The Villain(s): Of course, there needs to be some big threat to bring all these heroes together. And, as much as I hate to say it, it probably can’t be Darkseid. With The Avengers teasing Thanos for the sequel, if Justice League busts out Darkseid it’s going to look like they’re trying to copy The Avengers (which, given Thanos creator Jim Starlin admits he was inspired by Darkseid, would be deep irony.) So Darkseid is probably out, at least initially. But without Darkseid, it’s unlikely any one villain would be enough to pose a threat to the League — at least, without certain allowances. I suppose Eclipso could under the right conditions, though it’s hard to make a guy threatening when he can’t be out in broad daylight. Brainiac, with some augmentations, but do we really want the Justice League movie to focus solely on a Superman villain? Black Adam could take on the entire League (DC’s “World War III” event was essentially “everybody vs. Black Adam” and was a fair fight), but his story is dependent on Captain Marvel’s, and differentiating Superman and the champion of Shazam in one movie is apt to be difficult. No… I think perhaps the way to go might be to not have a single villain, but to go full-on Legion of Doom mode. Have Lex Luthor assemble several villains and just go to town with a great big brawl. It might take some work to avoid being an incoherent mess, but if they pulled it off, it could be wonderful. And why not aim high?

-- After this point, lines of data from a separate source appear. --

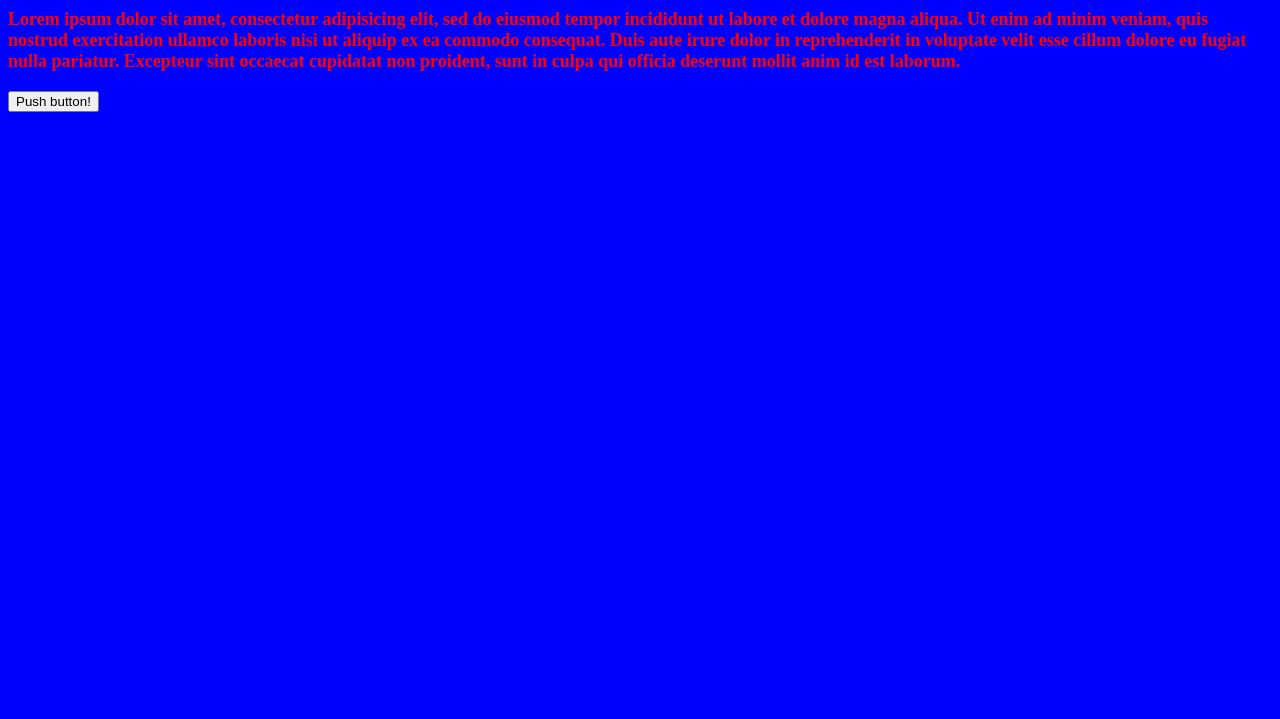
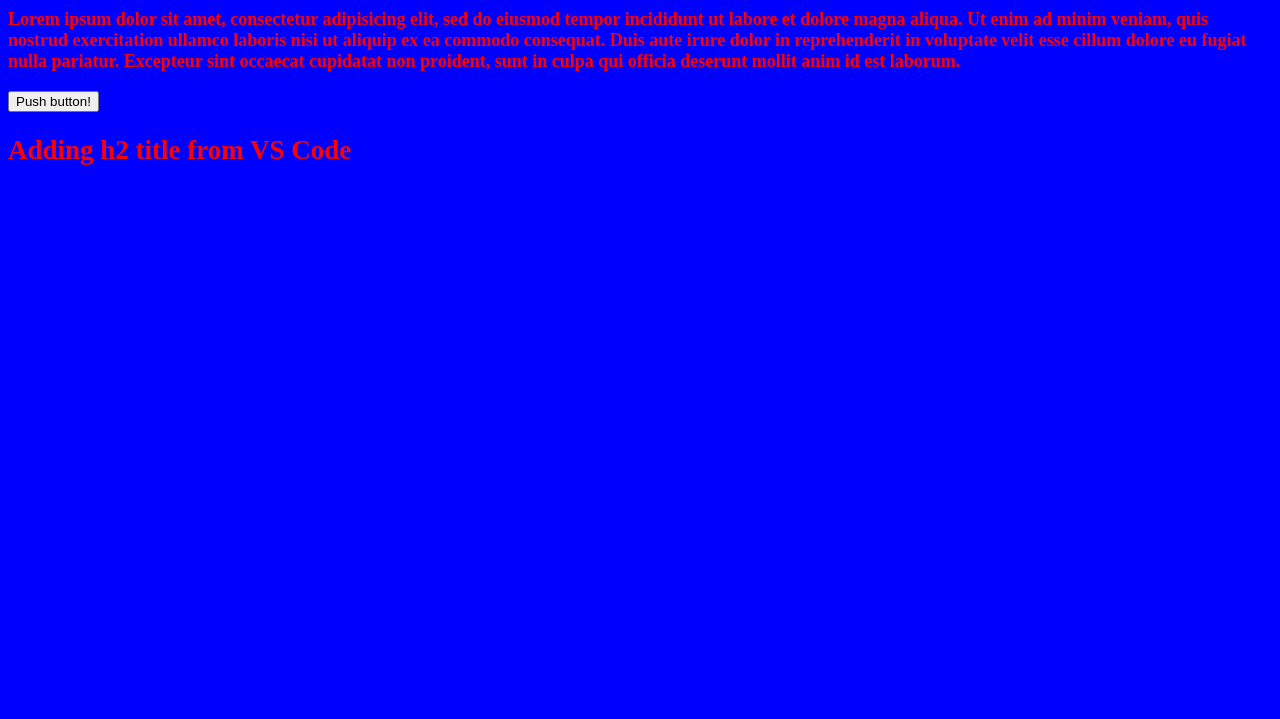
Before and after one commit to cristian-encalada/GitPractice, a plain HTML site: page index.html in a window 1280 px wide. Shown: the part 81-800 px from the top of the page. Drawn offline with Linux system fonts and the light colour scheme.

Commit message:
Adding title h2 from VS Code

```diff
--- a/index.html
+++ b/index.html
@@ -16,5 +16,6 @@
 	proident, sunt in culpa qui officia deserunt mollit anim id est laborum.
 </p>
 <input type="button" onClick="saludo()" value="Push button!">
+<h2>Adding h2 title from VS Code</h2>
 </body>
 </html>
```
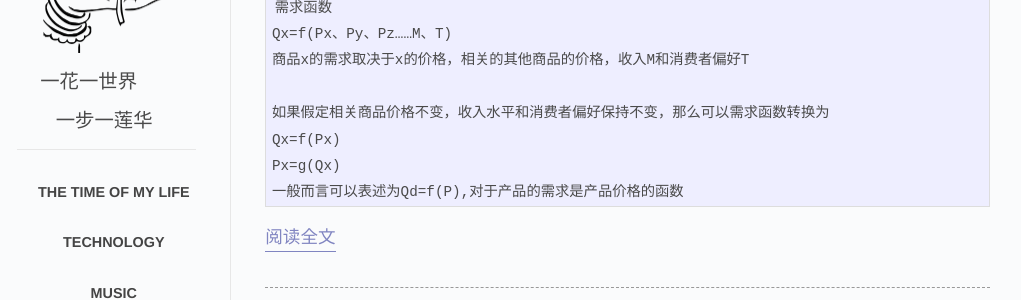
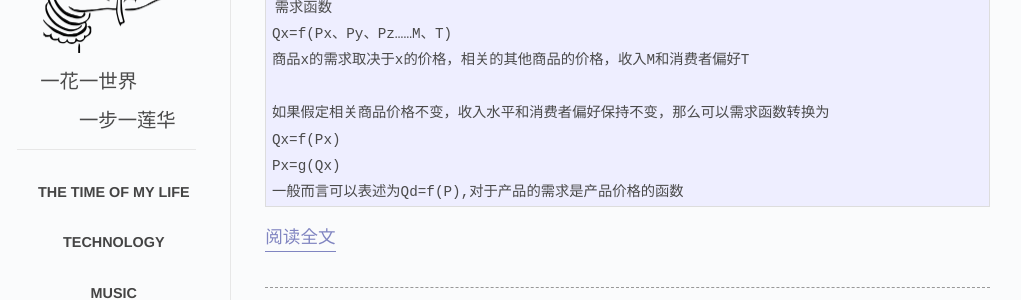
Before and after one commit to JohnnieFucker/blog, a Jekyll site: the page built from index.html, in a window 1280 px wide. Shown: the part 218-518 px from the top of the page, without its empty margins (159-1180 px from the left). Built offline with Jekyll 4.4.1, drawn with Linux system fonts in a browser that asks for light colours; the list of posts is cut into pages by our own code.

Commit message:
add post

```diff
--- a/_includes/leftBar.html
+++ b/_includes/leftBar.html
@@ -2,7 +2,7 @@
     <div class="header">
         <h1 class="title"><a href="/"><img id="logo" src="/images/lotus.png"></a></h1>
         <span class="tagline">一花一世界</span>
-        <span class="tagline" style="padding-left: 2em;">一步一莲华</span>
+        <span class="tagline" style="padding-left: 3.2em;">一步一莲华</span>
     </div>
     <div class="posts">
         <ul class="posts-list">
```
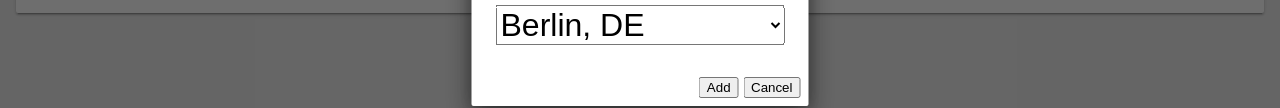
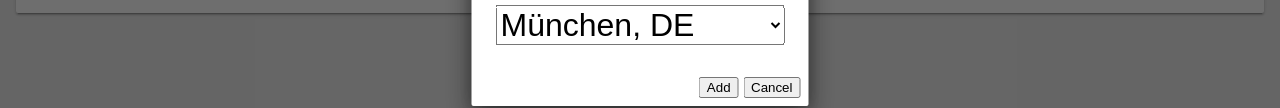
Before and after one commit to AndreKelling/googles-weather-pwa, a plain HTML site: page index.html in a window 1280 px wide. Both pictures are taken after a click on the button 1236 px from the left and 28 px from the top of the page. Shown: the part 406-514 px from the top of the page. Drawn offline with Linux system fonts and the light colour scheme.

Commit message:
add munich city

```diff
--- a/index.html
+++ b/index.html
@@ -148,6 +148,7 @@
         <select id="selectCityToAdd">
           <!-- Values map to Yahoo Weather API Where On Earth Identifiers (WOEIDs).
                https://developer.yahoo.com/weather/documentation.html#req -->
+          <option value="676757">München, DE</option>
           <option value="638242">Berlin, DE</option>
           <option value="2357536">Austin, TX</option>
           <option value="2367105">Boston, MA</option>
```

Naturally, my thoughts are just my own supposition. I have no doubt at all that DC and Warner Brothers are going to throw some surprises into the mix. Hopefully all of them are pleasant surprises. A Justice League movie has every bit the potential to be as good, or even better, than The Avengers. But there’s a lot of groundwork they need to lay down in order to do it and do it well. And the clock is ticking. DC Comics fans haven’t had a completely good non-Batman film in decades. It’s time for DC Comics films to start matching the quality of their competitor. Here’s hoping Man of Steel starts things off on the right foot, and that the rest of the films start coming together and being as good as they ought to be.